-- Study material follows --

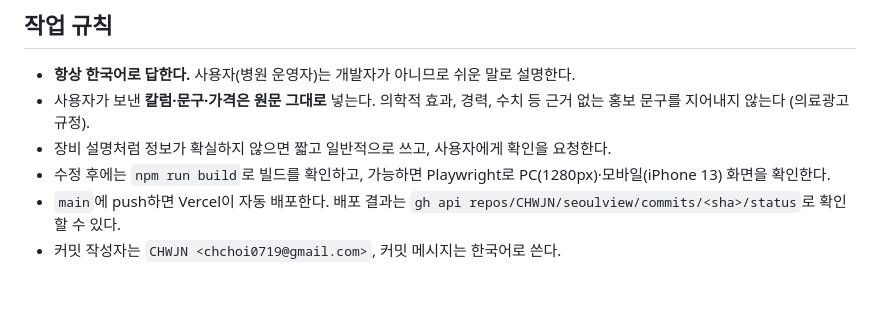
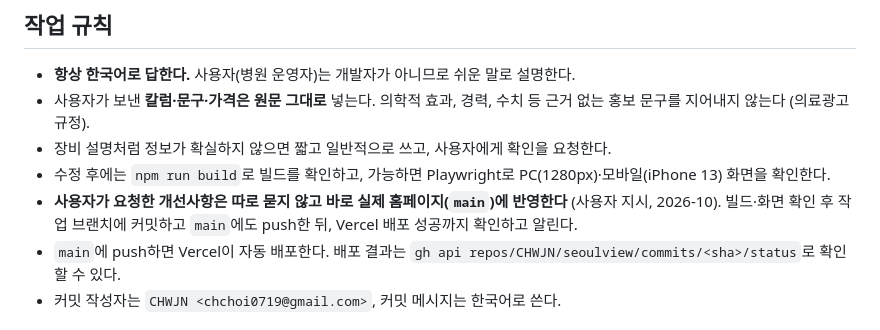
Before and after one commit to CHWJN/seoulview, a Markdown page: CLAUDE.md, the part around the change. Rendered like a GitHub page; blank space fills up the shorter version.

Commit message:
작업 메모: 요청한 개선사항은 바로 실제 홈페이지에 반영하는 규칙 추가
Co-Authored-By: Claude Opus 5.5 <noreply@anthropic.com>
Claude-Session: https://claude.ai/code/session_01NqGy3YnazTCXrV5ndmHp8o

```diff
--- a/CLAUDE.md
+++ b/CLAUDE.md
@@ -8,6 +8,7 @@
 - 사용자가 보낸 **칼럼·문구·가격은 원문 그대로** 넣는다. 의학적 효과, 경력, 수치 등 근거 없는 홍보 문구를 지어내지 않는다 (의료광고 규정).
 - 장비 설명처럼 정보가 확실하지 않으면 짧고 일반적으로 쓰고, 사용자에게 확인을 요청한다.
 - 수정 후에는 `npm run build`로 빌드를 확인하고, 가능하면 Playwright로 PC(1280px)·모바일(iPhone 13) 화면을 확인한다.
+- **사용자가 요청한 개선사항은 따로 묻지 않고 바로 실제 홈페이지(`main`)에 반영한다** (사용자 지시, 2026-10). 빌드·화면 확인 후 작업 브랜치에 커밋하고 `main`에도 push한 뒤, Vercel 배포 성공까지 확인하고 알린다.
 - `main`에 push하면 Vercel이 자동 배포한다. 배포 결과는 `gh api repos/CHWJN/seoulview/commits/<sha>/status`로 확인할 수 있다.
 - 커밋 작성자는 `CHWJN <chchoi0719@gmail.com>`, 커밋 메시지는 한국어로 쓴다.
 
```
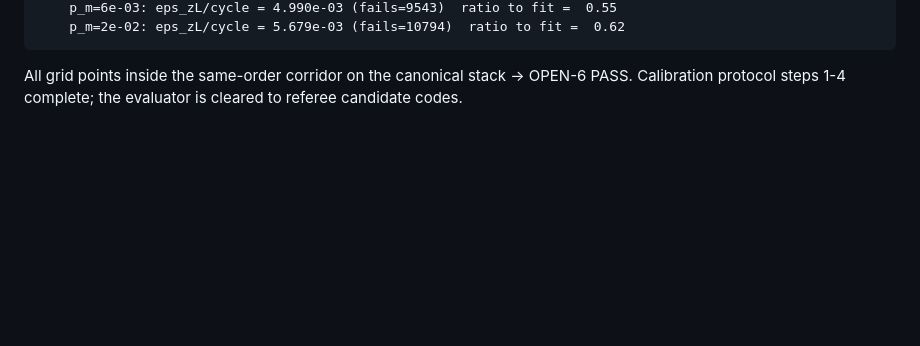
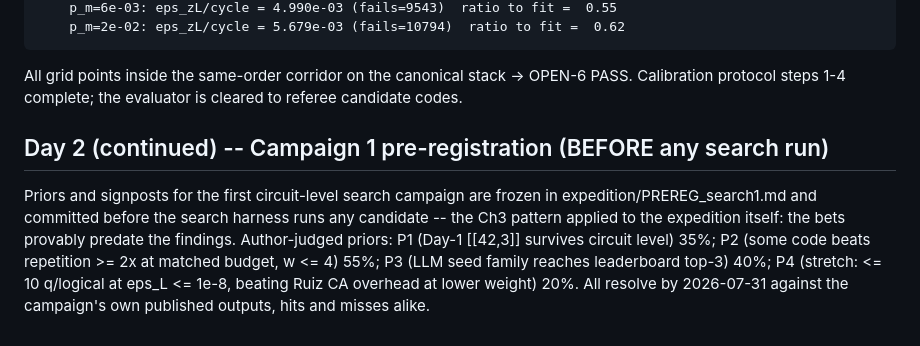
Before and after one commit to m4gr4th34/dossier-QC-Accelerate-002, a Markdown page: expedition/NOTEBOOK.md, the part around the change. Drawn GitHub-style; blank space fills up the shorter version.

```diff
--- a/expedition/NOTEBOOK.md
+++ b/expedition/NOTEBOOK.md
@@ -247,3 +247,14 @@ k1/k2=1e-03: p_idle=1.10e-02 p_cx_ctrl=2.55e-02 p_cx_tgt=5.50e-03 p_zz=5.50e-03
 
 All grid points inside the same-order corridor on the canonical stack -> OPEN-6 PASS.
 Calibration protocol steps 1-4 complete; the evaluator is cleared to referee candidate codes.
+
+## Day 2 (continued) -- Campaign 1 pre-registration (BEFORE any search run)
+
+Priors and signposts for the first circuit-level search campaign are frozen in
+expedition/PREREG_search1.md and committed before the search harness runs any
+candidate -- the Ch3 pattern applied to the expedition itself: the bets provably
+predate the findings. Author-judged priors: P1 (Day-1 [[42,3]] survives circuit
+level) 35%; P2 (some code beats repetition >= 2x at matched budget, w <= 4) 55%;
+P3 (LLM seed family reaches leaderboard top-3) 40%; P4 (stretch: <= 10 q/logical
+at eps_L <= 1e-8, beating Ruiz CA overhead at lower weight) 20%. All resolve by
+2026-07-31 against the campaign's own published outputs, hits and misses alike.
```
Also changed, not shown: expedition/PREREG_search1.md (added, +63 -0 lines).
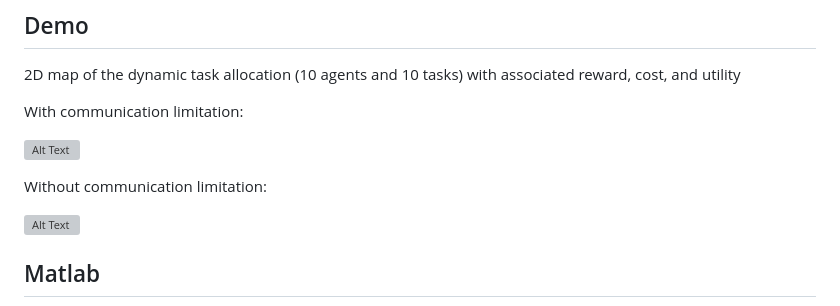
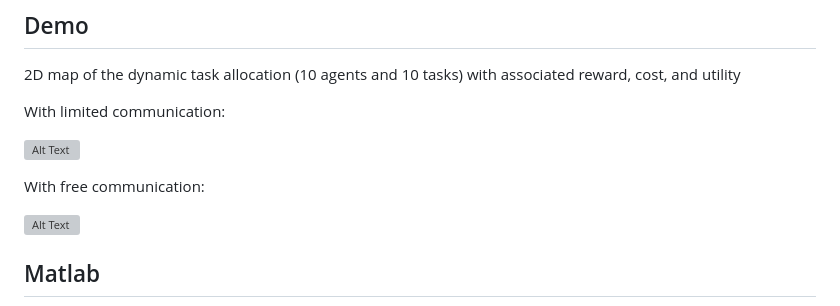
Before and after one commit to MartinBraquet/task-allocation-auctions, a Markdown page: README.md, the part around the change. Drawn GitHub-style; grey boxes are pictures that could not be loaded.

Commit message:
Clean wording

```diff
--- a/README.md
+++ b/README.md
@@ -25,11 +25,11 @@ Official paper link: https://doi.org/10.1016/j.ifacol.2021.11.249.
 
 2D map of the dynamic task allocation (10 agents and 10 tasks) with associated reward, cost, and utility
 
-With communication limitation:
+With limited communication:
 
 ![Alt Text](https://martinbraquet.com/wp-content/uploads/Dynamic-Task-Agent-Allocation.gif)
 
-Without communication limitation:
+With free communication:
 
 ![Alt Text](https://martinbraquet.com/wp-content/uploads/Dynamic-Task-Agent-Allocation-noLimit.gif)
 
```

-- Study material concluded --

What the task asks: Say how many lines in the records above hold "https", and give no other text.

Task solution: 4